All the way from Nurnberg, Justice Robert Jackson, on leave to prosecute Nazi war criminals, hurled an unseemly and unprecedented charge against his colleague Justice Hugo Black. Black had attacked him, he raged. Now that the Chief Justice appointment was settled, Mr. Justice Jackson was lashing right back.

"It is high time," he trumpeted, "that Congress has the facts. If war is declared on me I propose to wage it with the weapons of an open warrior, not those of a stealthy assassin."

He addressed his bundle of dirty linen to the Judiciary committees of both the Senate and the House.

Everybody in Washington had known for a long time that Justices Black and Jackson mortally hated each other. Now Jackson told his version of the cause of the feud.
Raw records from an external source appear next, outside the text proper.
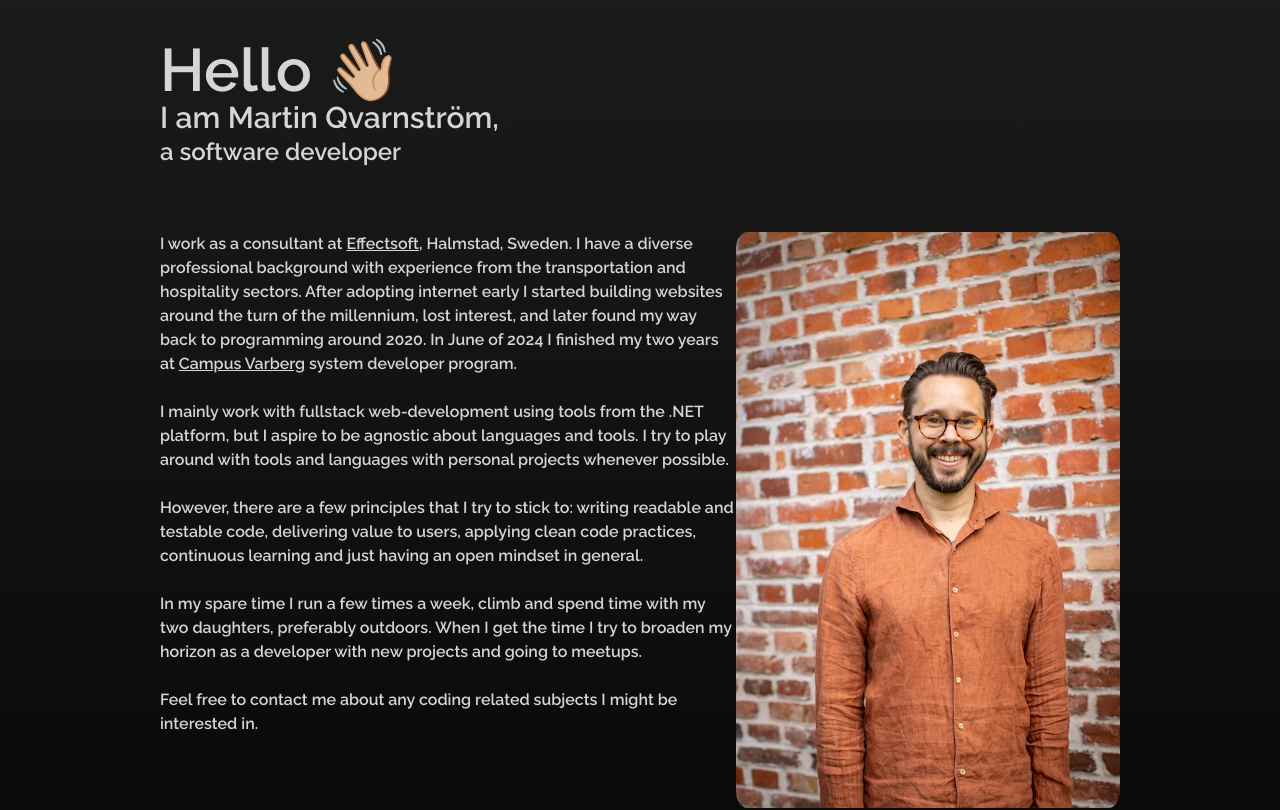
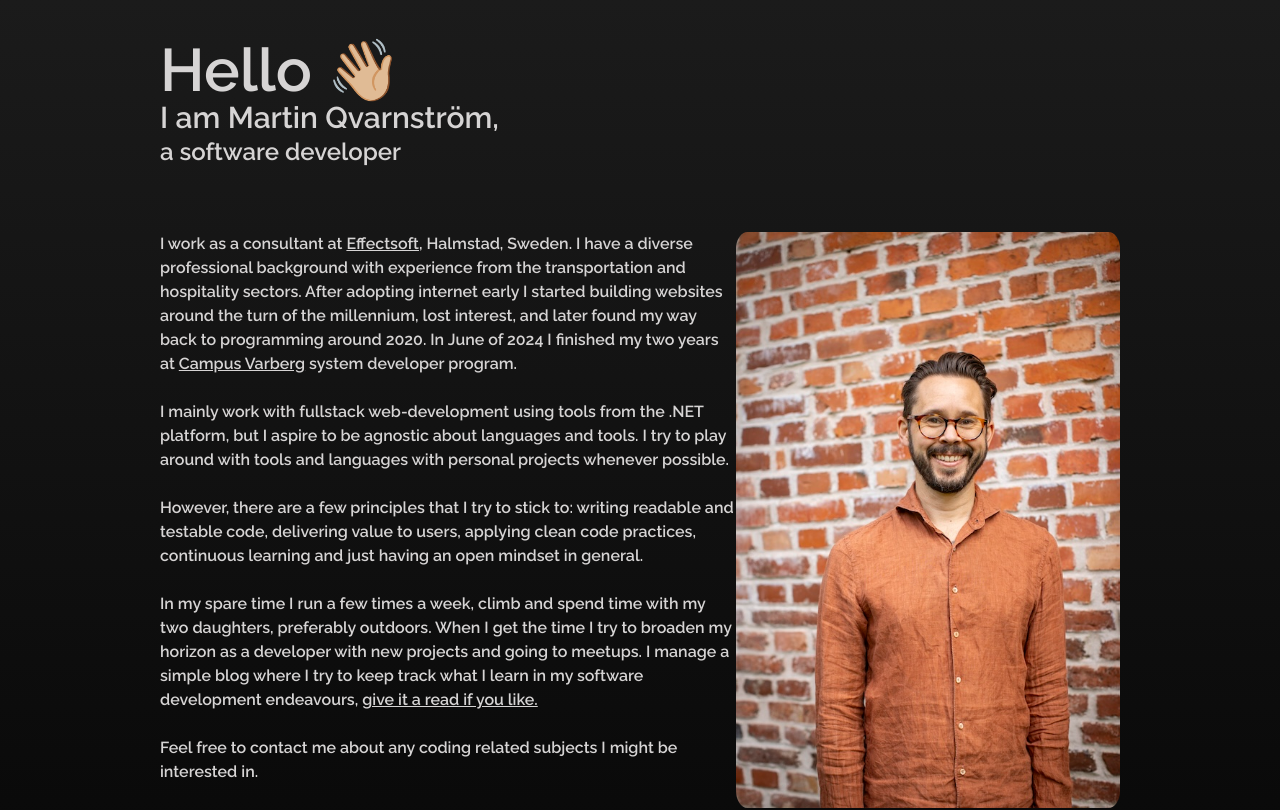
Before and after one commit to qvarnstr0m/NextJSTailwindPortfolio, a Next.js app: page / in a window 1280 px wide. Shown: the top 810 px of the page. Built offline with nearby package versions, Linux system fonts and the light colour scheme.

Commit message:
Update content

```diff
--- a/components/Me.jsx
+++ b/components/Me.jsx
@@ -51,7 +51,15 @@ const Me = () => {
           In my spare time I run a few times a week, climb and spend time with
           my two daughters, preferably outdoors. When I get the time I try to
           broaden my horizon as a developer with new projects and going to
-          meetups.
+          meetups. I manage a simple blog where I try to keep track what I learn
+          in my software development endeavours,{" "}
+          <a
+            href="https://qvarnstr0m-blog.spwnr.io/"
+            target="_self"
+            rel="noopener noreferer"
+          >
+            give it a read if you like.
+          </a>
         </p>
         <p className="text-start mt-6">
           Feel free to contact me about any coding related subjects I might be
```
A year ago Black's ex-law partner, Crampton Harris, had come before the Supreme Court representing the miners in the famed "portal-to-portal" case. Jackson thought Black should disqualify himself. Instead, Black voted with the majority in favor of the union. Despite the fact Black's vote did not alter the decision, Jackson sharply rapped Black.

"Declaration of War." "Mr. Justice Black became very angry," Jackson angrily recalled, "and said that any opinion which discussed the subject at all would mean a 'declaration of war.' I told Justice Black in language that was sharp, but no different than I would use again, that I would not stand for any more of his bullying."

Jackson baldly stated that he thought it was Black who had waged a subtle war in Washington to keep him from getting the Chief Justiceship. He intimated that Elack had used pert Washington Star Columnist Doris Fleeson to further his ends. He quoted from a May 16 column in which Miss Fleeson reported the start of the feud. Wrote she: "Justice Black reacted with fiery scorn to what he regarded as an open and gratuitous 'insult, a slur upon his personal and judicial honor. Nor did he bother to conceal his contempt. . . ."

Bothering neither to conceal his own indignation nor protect the dignity of the highest court, Justice Jackson called in newspaper correspondents to tell them about it. He ended his extraordinary statement piously: "It is desirable to get the controversy all back of us now so that he [Vinson] can take up his tasks without a cloud hanging over the court."